### [Problem description]
List every line below containing "false".

── Data under study

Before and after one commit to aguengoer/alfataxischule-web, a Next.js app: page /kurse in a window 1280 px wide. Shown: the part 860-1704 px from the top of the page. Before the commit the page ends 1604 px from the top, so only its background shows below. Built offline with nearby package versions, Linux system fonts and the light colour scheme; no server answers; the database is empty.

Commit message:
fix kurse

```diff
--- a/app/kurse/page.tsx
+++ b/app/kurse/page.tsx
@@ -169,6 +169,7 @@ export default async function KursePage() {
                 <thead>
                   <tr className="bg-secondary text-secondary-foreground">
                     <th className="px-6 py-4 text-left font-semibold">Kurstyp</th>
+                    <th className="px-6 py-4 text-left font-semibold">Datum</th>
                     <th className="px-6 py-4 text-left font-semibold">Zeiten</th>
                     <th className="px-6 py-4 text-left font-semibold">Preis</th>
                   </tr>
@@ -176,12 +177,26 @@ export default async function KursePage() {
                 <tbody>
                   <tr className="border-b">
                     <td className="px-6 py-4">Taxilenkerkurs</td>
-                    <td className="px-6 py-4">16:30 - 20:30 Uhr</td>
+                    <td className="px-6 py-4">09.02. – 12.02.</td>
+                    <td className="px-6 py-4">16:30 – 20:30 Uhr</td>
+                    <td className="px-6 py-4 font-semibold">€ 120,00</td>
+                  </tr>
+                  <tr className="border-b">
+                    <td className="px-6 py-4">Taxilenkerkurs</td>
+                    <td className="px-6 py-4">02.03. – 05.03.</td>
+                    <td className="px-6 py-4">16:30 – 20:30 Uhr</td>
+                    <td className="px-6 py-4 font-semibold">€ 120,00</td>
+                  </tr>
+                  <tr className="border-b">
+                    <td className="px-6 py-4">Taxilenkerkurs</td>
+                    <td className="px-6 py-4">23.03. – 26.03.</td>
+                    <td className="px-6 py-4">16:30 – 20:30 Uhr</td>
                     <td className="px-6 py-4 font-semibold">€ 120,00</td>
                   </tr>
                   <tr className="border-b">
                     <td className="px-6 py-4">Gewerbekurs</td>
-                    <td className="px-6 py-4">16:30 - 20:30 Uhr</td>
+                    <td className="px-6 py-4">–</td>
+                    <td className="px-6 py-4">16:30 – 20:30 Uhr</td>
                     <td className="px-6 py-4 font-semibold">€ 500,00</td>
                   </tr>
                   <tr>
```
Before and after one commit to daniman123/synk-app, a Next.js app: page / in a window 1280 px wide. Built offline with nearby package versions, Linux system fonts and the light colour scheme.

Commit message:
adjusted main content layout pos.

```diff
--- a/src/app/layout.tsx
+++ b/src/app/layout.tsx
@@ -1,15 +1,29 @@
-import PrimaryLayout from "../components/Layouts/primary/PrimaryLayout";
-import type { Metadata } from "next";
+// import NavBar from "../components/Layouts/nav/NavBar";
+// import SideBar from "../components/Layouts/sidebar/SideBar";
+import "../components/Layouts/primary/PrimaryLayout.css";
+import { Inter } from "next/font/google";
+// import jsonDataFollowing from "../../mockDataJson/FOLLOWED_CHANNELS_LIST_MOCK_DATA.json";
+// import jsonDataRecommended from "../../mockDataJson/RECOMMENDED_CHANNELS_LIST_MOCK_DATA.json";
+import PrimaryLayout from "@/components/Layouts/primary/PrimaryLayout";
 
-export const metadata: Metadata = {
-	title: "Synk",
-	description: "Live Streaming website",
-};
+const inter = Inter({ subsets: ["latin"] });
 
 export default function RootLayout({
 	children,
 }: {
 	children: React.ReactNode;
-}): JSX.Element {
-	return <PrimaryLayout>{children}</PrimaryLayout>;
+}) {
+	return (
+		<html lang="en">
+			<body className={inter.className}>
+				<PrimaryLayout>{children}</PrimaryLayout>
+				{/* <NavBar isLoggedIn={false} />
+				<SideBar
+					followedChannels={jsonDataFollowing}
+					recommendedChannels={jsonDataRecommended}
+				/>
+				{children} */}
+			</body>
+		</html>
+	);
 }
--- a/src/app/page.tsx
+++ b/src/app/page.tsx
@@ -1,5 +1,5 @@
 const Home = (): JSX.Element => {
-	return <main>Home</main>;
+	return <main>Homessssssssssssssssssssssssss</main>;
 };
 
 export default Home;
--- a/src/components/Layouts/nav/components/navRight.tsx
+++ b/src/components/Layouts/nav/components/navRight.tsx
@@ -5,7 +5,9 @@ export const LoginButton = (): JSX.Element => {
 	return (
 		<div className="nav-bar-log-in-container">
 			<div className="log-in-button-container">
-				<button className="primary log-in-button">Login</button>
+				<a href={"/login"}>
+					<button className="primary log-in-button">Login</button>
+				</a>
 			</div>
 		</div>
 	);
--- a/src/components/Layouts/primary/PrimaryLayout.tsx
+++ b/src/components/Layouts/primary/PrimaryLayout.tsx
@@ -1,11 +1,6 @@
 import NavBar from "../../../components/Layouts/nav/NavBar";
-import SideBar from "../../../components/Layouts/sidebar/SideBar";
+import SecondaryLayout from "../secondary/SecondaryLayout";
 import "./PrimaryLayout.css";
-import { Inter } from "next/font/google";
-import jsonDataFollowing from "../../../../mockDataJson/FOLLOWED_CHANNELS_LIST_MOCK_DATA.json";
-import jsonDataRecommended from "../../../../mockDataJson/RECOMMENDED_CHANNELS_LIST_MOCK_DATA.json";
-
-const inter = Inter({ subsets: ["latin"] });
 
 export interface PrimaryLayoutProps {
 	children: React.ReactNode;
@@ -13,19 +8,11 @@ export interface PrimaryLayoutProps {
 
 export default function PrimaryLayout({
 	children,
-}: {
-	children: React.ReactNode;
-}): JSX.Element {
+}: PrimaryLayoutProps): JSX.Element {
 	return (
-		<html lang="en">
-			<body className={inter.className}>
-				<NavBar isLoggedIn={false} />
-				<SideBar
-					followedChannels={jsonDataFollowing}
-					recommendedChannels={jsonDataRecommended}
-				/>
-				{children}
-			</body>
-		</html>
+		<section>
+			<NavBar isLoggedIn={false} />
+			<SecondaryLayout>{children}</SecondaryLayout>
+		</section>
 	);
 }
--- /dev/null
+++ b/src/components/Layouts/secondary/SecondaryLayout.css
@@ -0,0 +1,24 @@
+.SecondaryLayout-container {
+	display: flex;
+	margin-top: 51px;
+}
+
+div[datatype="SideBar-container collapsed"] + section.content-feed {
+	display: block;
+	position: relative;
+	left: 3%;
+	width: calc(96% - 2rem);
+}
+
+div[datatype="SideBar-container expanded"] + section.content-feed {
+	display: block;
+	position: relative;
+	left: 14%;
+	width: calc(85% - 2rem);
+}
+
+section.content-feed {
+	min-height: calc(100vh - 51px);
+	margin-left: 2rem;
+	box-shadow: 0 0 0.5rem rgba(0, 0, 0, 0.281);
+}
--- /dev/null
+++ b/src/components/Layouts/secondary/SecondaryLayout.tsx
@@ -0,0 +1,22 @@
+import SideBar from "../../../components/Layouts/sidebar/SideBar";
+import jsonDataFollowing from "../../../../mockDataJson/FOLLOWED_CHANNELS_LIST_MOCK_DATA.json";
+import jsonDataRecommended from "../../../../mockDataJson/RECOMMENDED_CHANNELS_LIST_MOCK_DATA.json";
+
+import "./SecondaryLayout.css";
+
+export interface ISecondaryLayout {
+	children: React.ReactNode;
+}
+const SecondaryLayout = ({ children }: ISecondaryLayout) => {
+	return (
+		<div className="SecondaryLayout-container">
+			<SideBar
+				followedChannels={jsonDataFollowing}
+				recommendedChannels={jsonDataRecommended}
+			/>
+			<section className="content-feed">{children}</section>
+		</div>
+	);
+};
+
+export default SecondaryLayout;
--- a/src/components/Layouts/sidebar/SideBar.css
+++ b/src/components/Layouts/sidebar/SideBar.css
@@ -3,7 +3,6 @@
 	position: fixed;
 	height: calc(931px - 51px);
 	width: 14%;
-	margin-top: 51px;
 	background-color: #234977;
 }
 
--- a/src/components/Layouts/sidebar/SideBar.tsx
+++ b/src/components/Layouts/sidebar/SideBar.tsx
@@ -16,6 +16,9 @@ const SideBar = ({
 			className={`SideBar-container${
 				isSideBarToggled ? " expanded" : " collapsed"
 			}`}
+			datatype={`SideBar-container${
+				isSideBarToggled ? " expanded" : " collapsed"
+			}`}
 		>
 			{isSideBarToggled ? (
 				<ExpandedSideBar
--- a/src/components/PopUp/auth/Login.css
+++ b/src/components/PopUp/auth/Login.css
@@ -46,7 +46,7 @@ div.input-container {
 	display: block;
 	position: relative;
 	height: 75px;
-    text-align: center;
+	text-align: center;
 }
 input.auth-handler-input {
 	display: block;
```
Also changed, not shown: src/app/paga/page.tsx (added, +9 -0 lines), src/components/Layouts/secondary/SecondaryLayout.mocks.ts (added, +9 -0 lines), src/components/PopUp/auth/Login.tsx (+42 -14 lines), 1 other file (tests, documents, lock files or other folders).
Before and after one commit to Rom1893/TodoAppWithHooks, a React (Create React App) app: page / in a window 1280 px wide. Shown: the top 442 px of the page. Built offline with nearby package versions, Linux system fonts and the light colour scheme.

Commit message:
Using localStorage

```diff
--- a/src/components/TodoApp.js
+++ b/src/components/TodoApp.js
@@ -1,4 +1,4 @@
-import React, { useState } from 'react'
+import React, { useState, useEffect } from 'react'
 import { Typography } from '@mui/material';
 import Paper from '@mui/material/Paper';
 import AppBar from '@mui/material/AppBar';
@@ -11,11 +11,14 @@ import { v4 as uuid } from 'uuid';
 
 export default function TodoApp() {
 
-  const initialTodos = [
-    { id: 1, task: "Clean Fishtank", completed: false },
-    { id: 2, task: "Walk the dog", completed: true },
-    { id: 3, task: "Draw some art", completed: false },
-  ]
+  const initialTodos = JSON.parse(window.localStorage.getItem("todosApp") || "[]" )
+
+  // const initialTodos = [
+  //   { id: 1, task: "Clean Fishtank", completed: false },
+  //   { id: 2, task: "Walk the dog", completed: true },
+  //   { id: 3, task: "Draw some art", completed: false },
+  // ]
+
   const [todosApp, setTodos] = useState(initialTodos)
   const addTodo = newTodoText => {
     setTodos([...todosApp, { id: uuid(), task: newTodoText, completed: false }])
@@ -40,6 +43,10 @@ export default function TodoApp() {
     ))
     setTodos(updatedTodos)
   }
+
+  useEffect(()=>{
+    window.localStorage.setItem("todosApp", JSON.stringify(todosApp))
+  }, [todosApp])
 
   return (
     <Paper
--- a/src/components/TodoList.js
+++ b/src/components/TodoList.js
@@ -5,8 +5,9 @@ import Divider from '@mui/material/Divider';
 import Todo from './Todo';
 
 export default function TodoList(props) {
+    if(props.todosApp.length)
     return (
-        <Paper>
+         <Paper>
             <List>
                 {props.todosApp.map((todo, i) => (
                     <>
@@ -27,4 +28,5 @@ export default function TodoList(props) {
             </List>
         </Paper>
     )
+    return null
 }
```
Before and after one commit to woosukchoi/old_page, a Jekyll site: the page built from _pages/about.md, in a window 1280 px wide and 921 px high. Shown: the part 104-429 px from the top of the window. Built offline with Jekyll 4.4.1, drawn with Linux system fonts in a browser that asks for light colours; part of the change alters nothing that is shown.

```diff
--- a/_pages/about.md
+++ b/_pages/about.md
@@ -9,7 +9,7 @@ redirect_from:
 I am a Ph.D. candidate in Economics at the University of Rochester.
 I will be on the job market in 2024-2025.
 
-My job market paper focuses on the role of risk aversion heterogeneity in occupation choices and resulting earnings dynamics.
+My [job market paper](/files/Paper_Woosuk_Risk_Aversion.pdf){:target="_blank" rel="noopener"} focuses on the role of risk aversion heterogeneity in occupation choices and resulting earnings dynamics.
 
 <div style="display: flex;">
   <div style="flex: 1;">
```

────

### [Exercise solution]
+				{/* <NavBar isLoggedIn={false} />
-				<NavBar isLoggedIn={false} />
+			<NavBar isLoggedIn={false} />
-    { id: 1, task: "Clean Fishtank", completed: false },
-    { id: 3, task: "Draw some art", completed: false },
+  //   { id: 1, task: "Clean Fishtank", completed: false },
+  //   { id: 3, task: "Draw some art", completed: false },
     setTodos([...todosApp, { id: uuid(), task: newTodoText, completed: false }])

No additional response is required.